As for the unit's performance, we came away quite satisfied with the Aros' ability to cool a room (per Energy Star, an 8,000 BTU air conditioner is best suited to cool about 350 square feet). A decent air conditioner should be able to spit out air that's at least 20 degrees cooler than the air it sucks in, and with the Aros, the difference was 26 degrees. Even on the low setting, the Aros did a great job of making us all feel cold in May.
Despite the occasional crash, the Wink app is a cinch to use to use, with minimal lag between pressing a button and seeing a result. Smart scheduling worked perfectly with creating both one-time events and recurring automation schedules, and the Smart Budget feature was as simple as it gets.
The Aros didn't ace our tests though, particularly with regards to the Smart Away feature. We tested the feature out using both iOS and Android devices at two different locations and on two different wireless networks, and weren't able to get it to work reliably.
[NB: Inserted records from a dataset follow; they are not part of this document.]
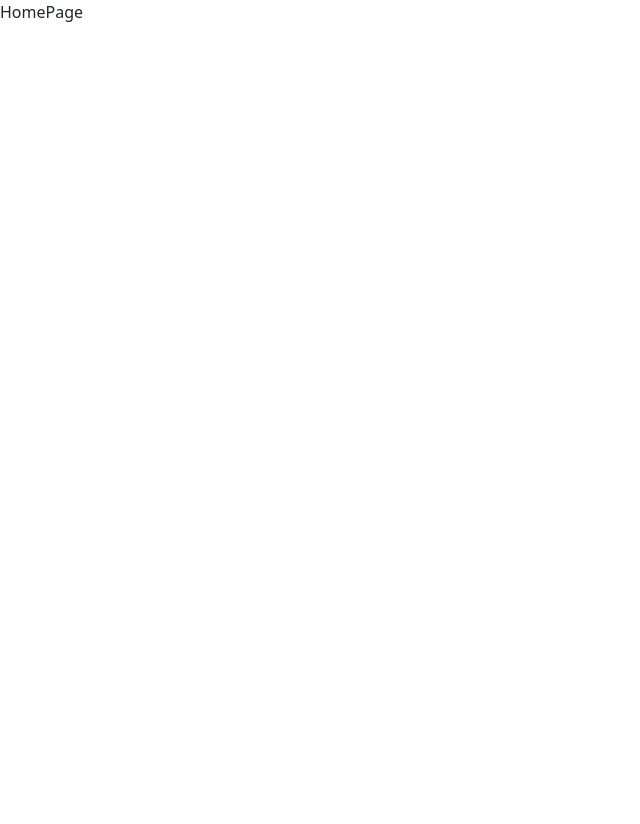
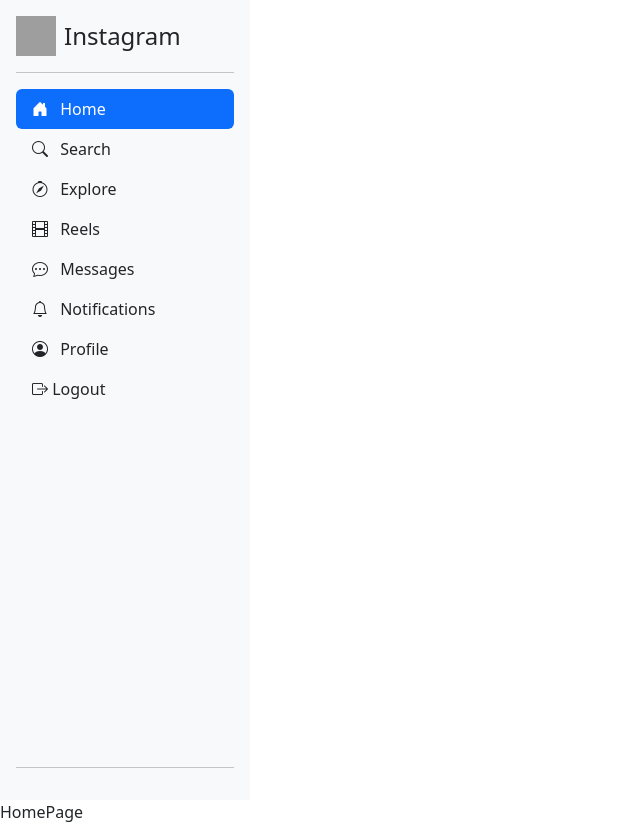
Before and after one commit to kunalgwala22/instagram-clone, a React (Vite) app in the folder Frontend/: page / in a window 1280 px wide. Shown: the whole page, without its empty margins (0-640 px from the left). Before the commit the page ends 800 px from the top, so only its background shows below. Built offline with nearby package versions, Linux system fonts and the light colour scheme; grey boxes are pictures that could not be loaded.

Commit message:
add sidenavigation component

```diff
--- /dev/null
+++ b/Frontend/components/SideNavbar.jsx
@@ -0,0 +1,64 @@
+import React from 'react'; // For any custom styling (minimal)
+
+const SideNavbar = () => {
+  return (
+    <div className="d-flex flex-column flex-shrink-0 p-3 bg-light" style={{ width: '250px', height: '100vh' }}>
+      <a href="/" className="d-flex align-items-center mb-3 mb-md-0 me-md-auto text-dark text-decoration-none">
+        <img
+          src="https://upload.wikimedia.org/wikipedia/commons/a/a5/Instagram_icon.png"
+          alt="Instagram Logo"
+          width="40"
+          height="40"
+          className="me-2"
+        />
+        <span className="fs-4">Instagram</span>
+      </a>
+      <hr />
+      <ul className="nav nav-pills flex-column mb-auto">
+        <li className="nav-item">
+          <a href="#" className="nav-link active">
+            <i className="bi bi-house-door-fill me-2"></i> Home
+          </a>
+        </li>
+        <li>
+          <a href="#" className="nav-link text-dark">
+            <i className="bi bi-search me-2"></i> Search
+          </a>
+        </li>
+        <li>
+          <a href="#" className="nav-link text-dark">
+            <i className="bi bi-compass me-2"></i> Explore
+          </a>
+        </li>
+        <li>
+          <a href="#" className="nav-link text-dark">
+            <i className="bi bi-film me-2"></i> Reels
+          </a>
+        </li>
+        <li>
+          <a href="#" className="nav-link text-dark">
+            <i className="bi bi-chat-dots me-2"></i> Messages
+          </a>
+        </li>
+        <li>
+          <a href="#" className="nav-link text-dark">
+            <i className="bi bi-bell me-2"></i> Notifications
+          </a>
+        </li>
+        <li>
+          <a href="#" className="nav-link text-dark">
+            <i className="bi bi-person-circle me-2"></i> Profile
+          </a>
+        </li>
+        <li>
+          <a href="/login" className="nav-link text-dark">
+            <i className="bi bi-box-arrow-right"></i> Logout
+          </a>
+        </li>
+      </ul>
+      <hr />
+    </div>
+  );
+};
+
+export default SideNavbar;
--- a/Frontend/package.json
+++ b/Frontend/package.json
@@ -12,6 +12,8 @@
   "dependencies": {
     "antd": "^5.20.6",
     "axios": "^1.7.7",
+    "bootstrap": "^5.3.3",
+    "bootstrap-icons": "^1.11.3",
     "lucide-react": "^0.446.0",
     "react": "^18.3.1",
     "react-dom": "^18.3.1",
--- a/Frontend/src/App.css
+++ b/Frontend/src/App.css
@@ -1,132 +1,11 @@
-/* *{
-  box-sizing: border-box;
-}
-.login-container{
-  display: flex;
-  align-items: center;
-  text-align: center;
-  flex-direction: column;
-  margin: 130px 360px;
-  width: 100%;
-  height: 100vh;
-  font-family: Arial, Helvetica, sans-serif;
+body, html {
+  margin: 0;
+  padding: 0;
+  height: 100%;
+  font-family: Arial, sans-serif;
 }
 
-.instagram-logo{
-  width: 175px;
-  height: 89px;
-  margin: 10px 0;
-
+.app-container {
+  display: flex;
+  height: 100vh;
 }
-.box-1{
-  height: 400px;
-  width: 350px;
-  border: 1px solid rgb(219, 219, 219);
-}
-.fb-box{
-  display: flex;
-  flex-direction: row;
-  align-items: center;
-   justify-content: center;
-}
-.fb-icon{
-  height: 22px;
-}
-.fb-link{
-  margin-left: 5px;
-  cursor: pointer;
-  font-weight: bold;
-  color: #385185;
-}
-.forgotten-password-box{
-
-  cursor: pointer;
-  color: #385185;
-
-}
-
-.install{
-  display: flex;
-  flex-direction: row;
-  margin: -20px ;
-
-}
-.playstore-logo{
-  width: 139px;
-  height: 93px;
-  margin: 18px -40px ;
-}
-
-.appstore-logo{
-  width: 275px;
-  height: 129px;
-  margin-left: -100px;
-
-}
-.box-2{
-  height: 63px;
-  width: 350px;
-  border: 1px solid rgb(219, 219, 219);
-  background-color: rgb(255,255,255);
-  margin: 10px 0;
-}
-input{
-  background-color: rgb(250, 250, 250);
-  font-size: 400;
-  list-style: 18px;
-  font-size: 13px;
-  padding: 7px 0 7px 8px;
-  height: 36px;
-  width: 260px;
-  border: 0;
-  outline: none;
-
-}
-.input-box{
-  margin-top: -10px;
-}
-.input-box1{
-  margin: 15px 0;
-}
-.login-button{
-  border-radius: 4px;
-  background-color: #0095f6;
-  color: rgb(255,255,255);
-  width: 268px;
-  padding: 5px 9px;
-}
-.lines-box{
-  margin: 20px;
-  margin-left: 5px;
-  display: flex;
-  align-items: center;
-  justify-content: center;
-  width: 100%;
-  height: 10px;
-  font-size: 13px;
-  color: #8e8e8e;
-  font-weight: bold;
-
-}
-.line-1{
-  width: 106px;
-  height: 1px;
-  background-color: #dbdbdb;
-
-
-}
-.line-2{
-  width: 106px;
-  height: 1px;
-  background-color: #dbdbdb;
-
-
-}
-.or-box{
-  margin:0 10px 0 10px;
-
-}
-.sign-up-span{
-  color: #385185;
-  cursor: pointer;
-} */
--- a/Frontend/src/App.jsx
+++ b/Frontend/src/App.jsx
@@ -3,7 +3,6 @@
 import HomePage from './pages/HomePage'
 import Login from './pages/Login'
 import Register from './pages/Register'
-
 
 function App() {
 
--- a/Frontend/src/main.jsx
+++ b/Frontend/src/main.jsx
@@ -2,6 +2,8 @@
 import { createRoot } from 'react-dom/client'
 import App from './App.jsx'
 import './index.css'
+import 'bootstrap-icons/font/bootstrap-icons.css';
+
 
 createRoot(document.getElementById('root')).render(
   <StrictMode>
--- a/Frontend/src/pages/HomePage.jsx
+++ b/Frontend/src/pages/HomePage.jsx
@@ -1,7 +1,13 @@
 import React from 'react'
+import SideNavbar from '../../components/SideNavbar'
 const HomePage = () => {
   return (
-    <div>HomePage</div>
+    <div>
+<div>
+  <SideNavbar/>
+</div>
+<div>HomePage</div>
+    </div>
   )
 }
 
```
Also changed, not shown: 1 other file (tests, documents, lock files or other folders).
This was a clear disappointment, but not one that we've seen represented in other reviews, including the dozens of reviews already up on Amazon. We spoke to the engineers at Quirky, who worked with us to try and figure out what was going wrong, but they claimed the bug was one they hadn't seen before, and one they couldn't replicate in their lab.
We're continuing to play with the Aros, and will post an update if we're able to figure out why Smart Away was such a problem child for us. Still, given the experiences of other users, I'm inclined to believe Quirky when they say that this looks like an isolated failure.
Among air conditioners that put out 8,000 BTUs, the $300 Aros is a clear standout, and a major winner for the Quirky+GE brand. With solid cooling performance and a similar price point to dumb conditioners that look terrible, the intelligent Aros looks like a bit of a no-brainer.
While the Aros isn't the first Wi-Fi-enabled air conditioner -- there are some obscure models like the Friedrich Kuhl line -- it's arguably the first one with mainstream appeal. That said, it isn't the only way to smarten up your AC. Plugging an existing unit into a would provide you with a basic level of remote smart phone control, along with the ability to cool according to energy usage. New crowd-funded options like go a step further, offering controls even more precise than simple on/off functionality. Options like these also offer a high degree of flexibility, since, for the most part, you can use whatever air conditioner you like.
That said, the Aros is an undeniably appealing appliance in its own right, and a smart buy for anyone looking for smarter performance from their air conditioner this summer.